One of her early victims was the Arlyn. This ship had already been torpedoed by U-165. U-517 finished her off on 28 August 1942.

She also sank the Donald Stewart on 3 September 1942 northeast of Cape Whittle. The Canadian escort HMCS Weyburn tried to ram, but the distance between the two vessels was too great. U-517 then evaded a depth charge pattern. A few hours later, she was attacked by a Digby aircraft of No. 10 Squadron RCAF; but the depth charges detonated prematurely, causing more damage to the aircraft than to the U-boat.

The submarine subsequently sank the Canadian corvette HMCS Charlottetown about 5 nautical miles (9.3 km; 5.8 mi) off Cap-Chat on 11 September.

U-517 docked at Lorient in occupied France on 19 October 1942.

2nd patrol and loss[edit]

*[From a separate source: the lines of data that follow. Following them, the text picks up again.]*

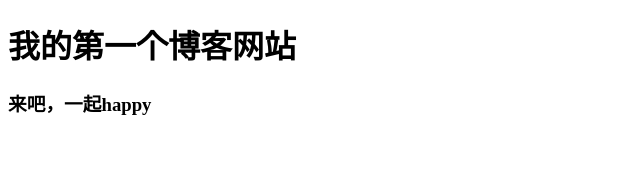
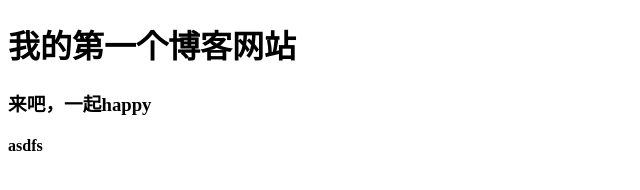
Before and after one commit to DuChne/DuChne.github.io, a plain HTML site: page index.html in a window 1280 px wide. Shown: the full height of the page, 0-640 px from the left. Drawn offline with Linux system fonts and the light colour scheme.

Commit message:
不克隆上传，查看是否可以打开

```diff
--- a/index.html
+++ b/index.html
@@ -9,5 +9,6 @@
 <body>
     <h1>我的第一个博客网站</h1>
     <h3>来吧，一起happy</h3>
+    <h4>asdfs</h4>
 </body>
 </html>
```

The boat departed Lorient on 17 November 1942 and sailed west. She was hardly out of the Bay of Biscay when she was sunk by Fairey Albacores of 817 Naval Air Squadron from the aircraft carrier HMS Victorious.

One man died; there were 52 survivors.[1]

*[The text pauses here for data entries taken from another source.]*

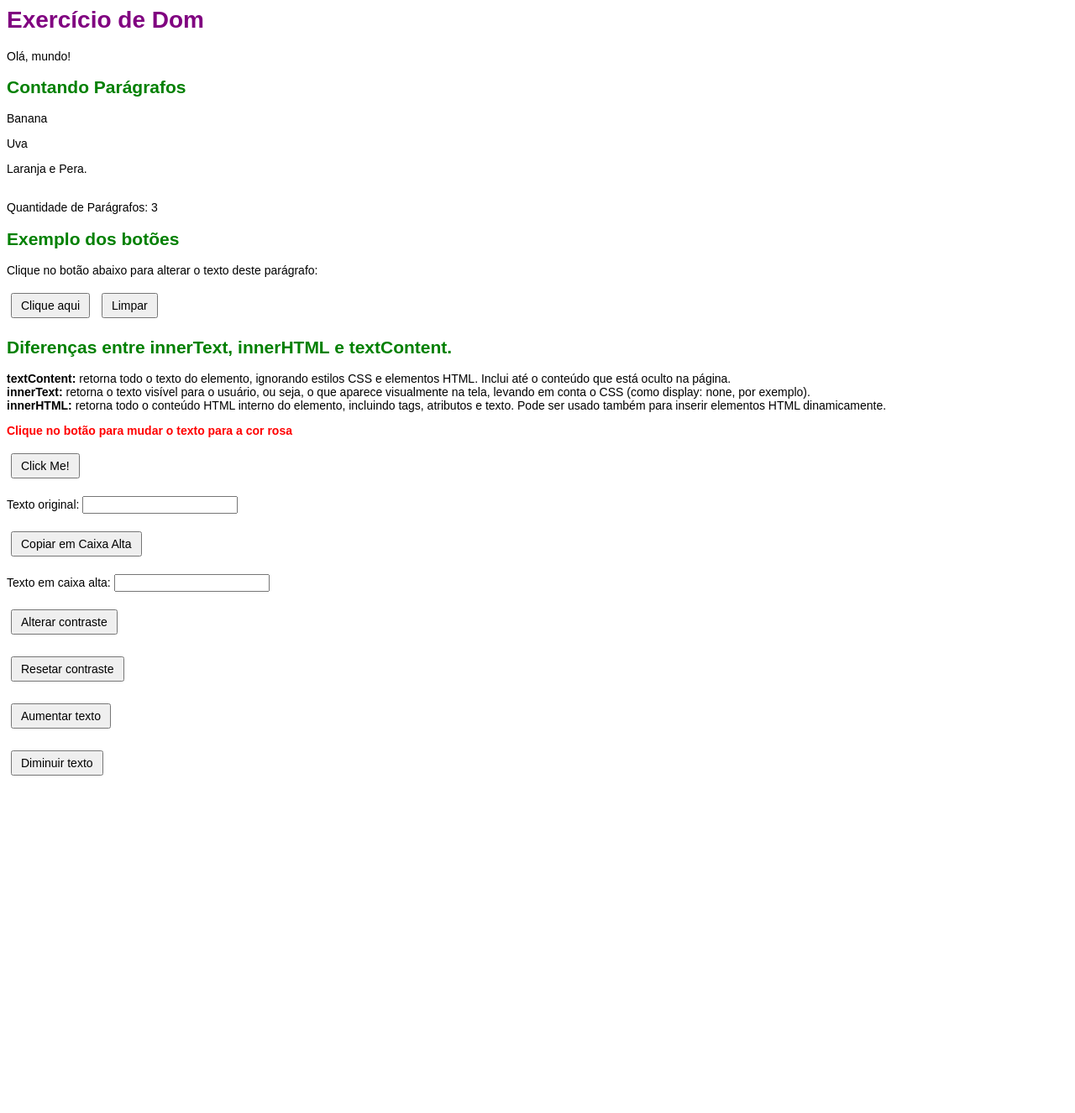
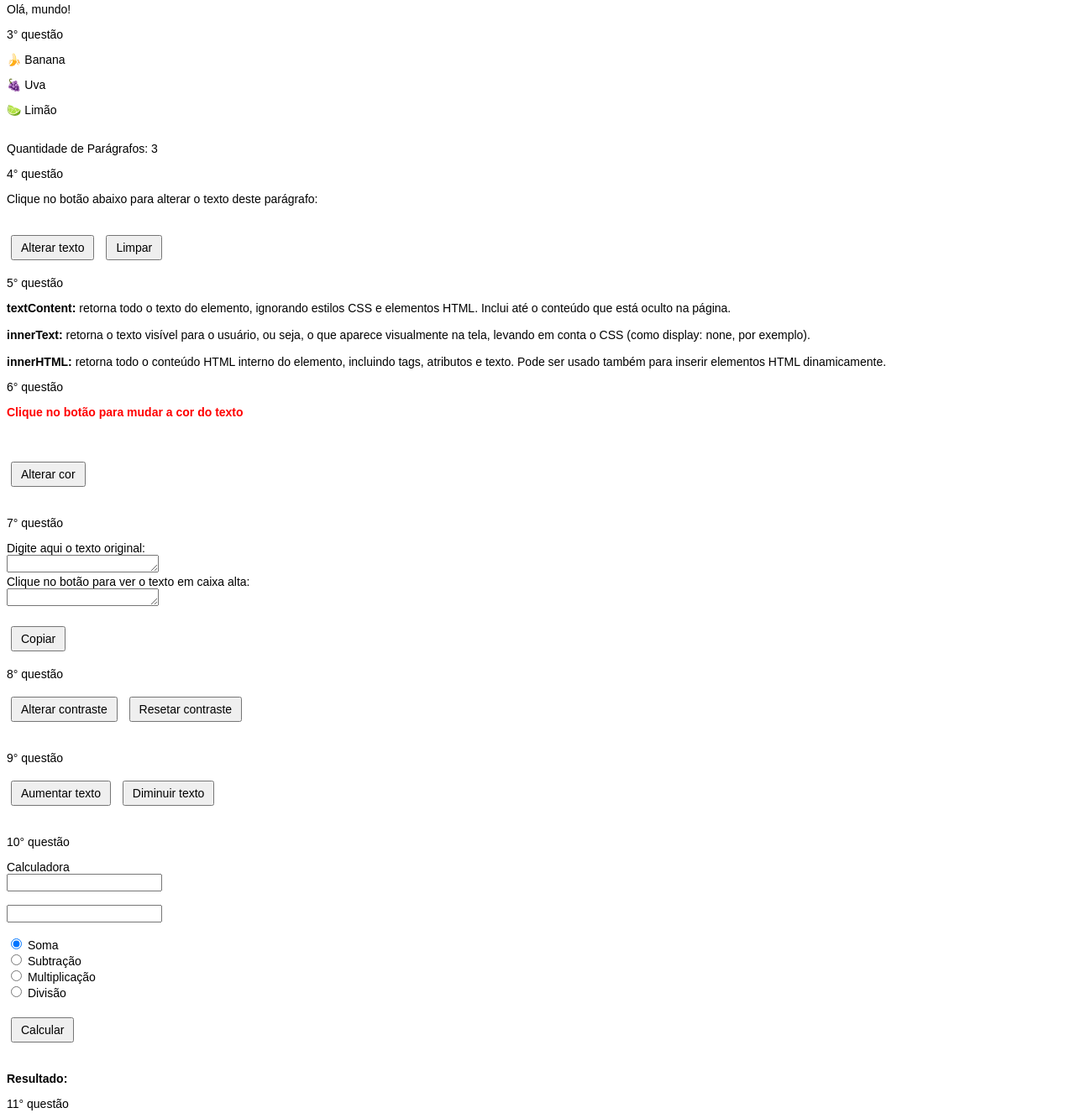
Before and after one commit to meirnaa/ProgInternet1, a plain HTML site: page exercicio1_dom/atividade.html in a window 1280 px wide. Shown: the part 11-1337 px from the top of the page at 84% size. Before the commit the page ends 964 px from the top, so only its background shows below. Drawn offline with Linux system fonts and the light colour scheme.

Commit message:
Update atividade.html

```diff
--- a/exercicio1_dom/atividade.html
+++ b/exercicio1_dom/atividade.html
@@ -8,61 +8,93 @@
     <link rel="stylesheet" href="style.css"/>
 </head>
 <body>
-    <!-- 2.b) -->
-    <h1>Exercício de Dom</h1>
+    <div class="corpo">
         <!-- 2.a) -->
         <p id="p1"></p>
+
         <!-- 3. -->
+        <p id="p2">3° questão</p>
         <div id="paragrafos">
-        <h2>Contando Parágrafos</h2>
-        <p>Banana</p>
-        <p>Uva</p>
-        <p>Laranja e Pera.</p>
+            <p>🍌 Banana</p>
+            <p>🍇 Uva</p>
+            <p>🍋‍🟩 Limão</p>
         </div>
         <br>
         <div id="resultado"></div>
 
         <!-- 4. -->
-    <h2>Exemplo dos botões</h2>
-    <p id="paragrafo">Clique no botão abaixo para alterar o texto deste parágrafo:</p>
+        <p id="p2">4° questão</p>
+        <p id="paragrafo">Clique no botão abaixo para alterar o texto deste parágrafo:</p><br>
 
-    <button id="botao">Clique aqui</button>
+        <button id="botao">Alterar texto</button>
         <button id="botao_limpar">Limpar</button>
 
         <!-- 5. -->
-    <h2>Diferenças entre innerText, innerHTML e textContent.</h2>
+        <p id="p2">5° questão</p>
+        <p id="questao5">
         <strong>textContent:</strong>
         retorna todo o texto do elemento, ignorando estilos CSS e elementos HTML. Inclui até o conteúdo que está oculto na página.
-    <br>
+        <br><br>
         <strong>innerText:</strong>
         retorna o texto visível para o usuário, ou seja, o que aparece visualmente na tela, levando em conta o CSS (como display: none, por exemplo).
-    <br>
+        <br><br>
         <strong>innerHTML:</strong>
         retorna todo o conteúdo HTML interno do elemento, incluindo tags, atributos e texto. Pode ser usado também para inserir elementos HTML dinamicamente.
         </p>
 
         <!-- 6. -->
-    <p id="6-questao" style="color: red;"><strong>Clique no botão para mudar o texto para a cor rosa</strong></p>
+        <p id="p2">6° questão</p>
+        <p id="6-questao" style="color: red;"><strong>Clique no botão para mudar a cor do texto</strong></p>
+        <br><br>
 
-    <button type="button" onclick="document.getElementById('6-questao').style.color = '#c02942'">Click Me!</button><br><br>
+        <button type="button" id="botao-2">Alterar cor</button><br><br>
 
         <!-- 7. -->
-    <label for="entrada">Texto original:</label>
-    <input type="text" id="entrada"><br><br>
+        <p id="p2">7° questão</p>
+        <label for="entrada">Digite aqui o texto original:</label>
+        <br>
+        <textarea id="entrada" rows="1"></textarea><br>
 
-    <button onclick="copiarTexto()">Copiar em Caixa Alta</button><br><br>
+        <label for="saida">Clique no botão para ver o texto em caixa alta:</label>
+        <br>
+        <textarea id="saida" rows="1"></textarea><br><br>
 
-    <label for="saida">Texto em caixa alta:</label>
-    <input type="text" id="saida" readonly><br><br>
+        <button onclick="copiarTexto()">Copiar</button><br>
 
         <!-- 8. -->
-    <button onclick="alterarBody()">Alterar contraste</button><br><br>
+        <p id="p2">8° questão</p>
+        <button onclick="alterarBody()">Alterar contraste</button>
 
         <button onclick="resetarBody()">Resetar contraste</button><br><br>
 
         <!-- 9. -->
-    <button onclick="aumentarTamanho()">Aumentar texto</button><br><br>
+        <p id="p2">9° questão</p>
+        <button onclick="aumentarTamanho()">Aumentar texto</button>
 
         <button onclick="diminuirTamanho()">Diminuir texto</button><br><br>
+
+        <!-- 10. -->
+        <p id="p2">10° questão</p>
+        <div id="calculadora">
+
+            <label id="calc" for="num1">Calculadora</label><br>
+            <input type="number" id="num1"><br><br>
+            <input type="number" id="num2"><br><br>
+
+            <label><input type="radio" name="operacao" value="soma" checked> Soma</label><br>
+            <label><input type="radio" name="operacao" value="subtracao"> Subtração</label><br>
+            <label><input type="radio" name="operacao" value="multiplicacao"> Multiplicação</label><br>
+            <label><input type="radio" name="operacao" value="divisao"> Divisão</label><br><br>
+
+            <button onclick="calcular()">Calcular</button><br><br>
+
+            <p><strong id="valor">Resultado:</strong><strong id="valor-resultado"></strong></p>
+
+        </div>
+
+        <!-- 11. -->
+        <p id="p2">11° questão</p>
+
+    </div>
 </body>
 </html>
```
Lines whose indentation alone changed are shown as unchanged.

Summary of Raiding Career[edit]

Date Name Nationality Tonnage
(GRT)
Fate[4]
27 August 1942 Chatham  United States 5,649 Sunk
28 August 1942 Arlyn  United States 3,304 Sunk
3 September 1942 Donald Stewart  Canada 1,781 Sunk
7 September 1942 Mount Pindus  Greece 5,729 Sunk
7 September 1942 Mount Taygetus  Greece 3,286 Sunk
7 September 1942 Oakton  Canada 1,727 Sunk
11 September 1942 HMCS Charlottetown  Royal Canadian Navy 900 Sunk
15 September 1942 Inger Elisabeth  Norway 2,166 Sunk
15 September 1942 Saturnus  Netherlands 2,741 Sunk

References[edit]

Notes
  1. ^ a b Gröner 1985, p. 110.
  2. ^ Gröner 1985, pp. 105-7.
  3. ^ The Times Atlas of the World - Third edition, revised 1995, ISBN 0 7230 0809 4, p. 55
  4. ^ "U-517 Successes". Retrieved 29 January 2014. 
Bibliography
  • Busch, Rainer; Röll, Hans-Joachim (1999). Deutsche U-Boot-Verluste von September 1939 bis Mai 1945. Der U-Boot-Krieg (in German) IV (Hamburg, Berlin, Bonn: Mittler). ISBN 3-8132-0514-2. 
  • Gröner, Erich (1985). U-Boote, Hilfskreuzer, Minenschiffe, Netzleger, Sperrbrecher. Die deutschen Kriegsschiffe 1815-1945 (in German) III (Koblenz: Bernard & Graefe). ISBN 3-7637-4802-4. 

External links[edit]


Coordinates: 46°16′N 17°09′W / 46.267°N 17.150°W / 46.267; -17.150